The answer must restate every entry below word for word.

──────── Provided information

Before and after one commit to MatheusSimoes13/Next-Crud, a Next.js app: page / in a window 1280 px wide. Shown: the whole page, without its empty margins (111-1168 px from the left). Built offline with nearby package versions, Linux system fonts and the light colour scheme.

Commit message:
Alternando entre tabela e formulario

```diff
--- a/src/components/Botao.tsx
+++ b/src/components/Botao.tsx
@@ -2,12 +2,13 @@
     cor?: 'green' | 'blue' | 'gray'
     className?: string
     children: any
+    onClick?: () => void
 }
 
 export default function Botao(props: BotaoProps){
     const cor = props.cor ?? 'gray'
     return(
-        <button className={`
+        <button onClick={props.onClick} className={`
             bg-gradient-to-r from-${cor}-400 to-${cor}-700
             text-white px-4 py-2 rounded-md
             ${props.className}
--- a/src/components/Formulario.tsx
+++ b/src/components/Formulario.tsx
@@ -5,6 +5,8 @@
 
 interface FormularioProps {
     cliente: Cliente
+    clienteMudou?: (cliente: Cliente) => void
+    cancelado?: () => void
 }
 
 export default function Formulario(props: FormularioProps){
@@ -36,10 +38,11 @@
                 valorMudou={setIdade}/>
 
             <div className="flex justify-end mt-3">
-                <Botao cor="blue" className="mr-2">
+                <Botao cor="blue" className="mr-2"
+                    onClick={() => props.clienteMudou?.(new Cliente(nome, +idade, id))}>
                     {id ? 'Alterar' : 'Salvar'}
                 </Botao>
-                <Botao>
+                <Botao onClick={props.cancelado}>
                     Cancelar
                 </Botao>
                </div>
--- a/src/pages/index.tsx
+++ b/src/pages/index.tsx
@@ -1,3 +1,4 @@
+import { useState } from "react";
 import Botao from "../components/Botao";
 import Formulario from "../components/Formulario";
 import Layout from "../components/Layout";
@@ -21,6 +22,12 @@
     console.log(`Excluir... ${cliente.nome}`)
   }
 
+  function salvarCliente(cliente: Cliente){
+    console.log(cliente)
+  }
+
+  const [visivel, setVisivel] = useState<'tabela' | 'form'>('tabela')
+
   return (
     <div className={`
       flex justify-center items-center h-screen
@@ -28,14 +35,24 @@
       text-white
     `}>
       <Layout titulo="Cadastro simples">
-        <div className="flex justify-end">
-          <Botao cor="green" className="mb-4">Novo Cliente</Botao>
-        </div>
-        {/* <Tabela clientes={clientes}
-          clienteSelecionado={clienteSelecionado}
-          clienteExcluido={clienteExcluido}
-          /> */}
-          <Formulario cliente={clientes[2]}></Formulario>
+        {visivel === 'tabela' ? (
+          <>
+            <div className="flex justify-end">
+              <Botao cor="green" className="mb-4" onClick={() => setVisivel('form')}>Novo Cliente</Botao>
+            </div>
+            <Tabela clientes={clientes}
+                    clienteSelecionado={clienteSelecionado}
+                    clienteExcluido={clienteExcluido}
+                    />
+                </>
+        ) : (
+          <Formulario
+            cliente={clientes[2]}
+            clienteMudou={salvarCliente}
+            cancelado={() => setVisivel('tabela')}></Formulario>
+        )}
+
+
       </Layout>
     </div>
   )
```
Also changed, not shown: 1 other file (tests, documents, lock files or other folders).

────────────────

— Solution for this problem —
Before and after one commit to MatheusSimoes13/Next-Crud, a Next.js app: page / in a window 1280 px wide. Shown: the whole page, without its empty margins (111-1168 px from the left). Built offline with nearby package versions, Linux system fonts and the light colour scheme.

Commit message:
Alternando entre tabela e formulario

```diff
--- a/src/components/Botao.tsx
+++ b/src/components/Botao.tsx
@@ -2,12 +2,13 @@
     cor?: 'green' | 'blue' | 'gray'
     className?: string
     children: any
+    onClick?: () => void
 }
 
 export default function Botao(props: BotaoProps){
     const cor = props.cor ?? 'gray'
     return(
-        <button className={`
+        <button onClick={props.onClick} className={`
             bg-gradient-to-r from-${cor}-400 to-${cor}-700
             text-white px-4 py-2 rounded-md
             ${props.className}
--- a/src/components/Formulario.tsx
+++ b/src/components/Formulario.tsx
@@ -5,6 +5,8 @@
 
 interface FormularioProps {
     cliente: Cliente
+    clienteMudou?: (cliente: Cliente) => void
+    cancelado?: () => void
 }
 
 export default function Formulario(props: FormularioProps){
@@ -36,10 +38,11 @@
                 valorMudou={setIdade}/>
 
             <div className="flex justify-end mt-3">
-                <Botao cor="blue" className="mr-2">
+                <Botao cor="blue" className="mr-2"
+                    onClick={() => props.clienteMudou?.(new Cliente(nome, +idade, id))}>
                     {id ? 'Alterar' : 'Salvar'}
                 </Botao>
-                <Botao>
+                <Botao onClick={props.cancelado}>
                     Cancelar
                 </Botao>
                </div>
--- a/src/pages/index.tsx
+++ b/src/pages/index.tsx
@@ -1,3 +1,4 @@
+import { useState } from "react";
 import Botao from "../components/Botao";
 import Formulario from "../components/Formulario";
 import Layout from "../components/Layout";
@@ -21,6 +22,12 @@
     console.log(`Excluir... ${cliente.nome}`)
   }
 
+  function salvarCliente(cliente: Cliente){
+    console.log(cliente)
+  }
+
+  const [visivel, setVisivel] = useState<'tabela' | 'form'>('tabela')
+
   return (
     <div className={`
       flex justify-center items-center h-screen
@@ -28,14 +35,24 @@
       text-white
     `}>
       <Layout titulo="Cadastro simples">
-        <div className="flex justify-end">
-          <Botao cor="green" className="mb-4">Novo Cliente</Botao>
-        </div>
-        {/* <Tabela clientes={clientes}
-          clienteSelecionado={clienteSelecionado}
-          clienteExcluido={clienteExcluido}
-          /> */}
-          <Formulario cliente={clientes[2]}></Formulario>
+        {visivel === 'tabela' ? (
+          <>
+            <div className="flex justify-end">
+              <Botao cor="green" className="mb-4" onClick={() => setVisivel('form')}>Novo Cliente</Botao>
+            </div>
+            <Tabela clientes={clientes}
+                    clienteSelecionado={clienteSelecionado}
+                    clienteExcluido={clienteExcluido}
+                    />
+                </>
+        ) : (
+          <Formulario
+            cliente={clientes[2]}
+            clienteMudou={salvarCliente}
+            cancelado={() => setVisivel('tabela')}></Formulario>
+        )}
+
+
       </Layout>
     </div>
   )
```
Also changed, not shown: 1 other file (tests, documents, lock files or other folders).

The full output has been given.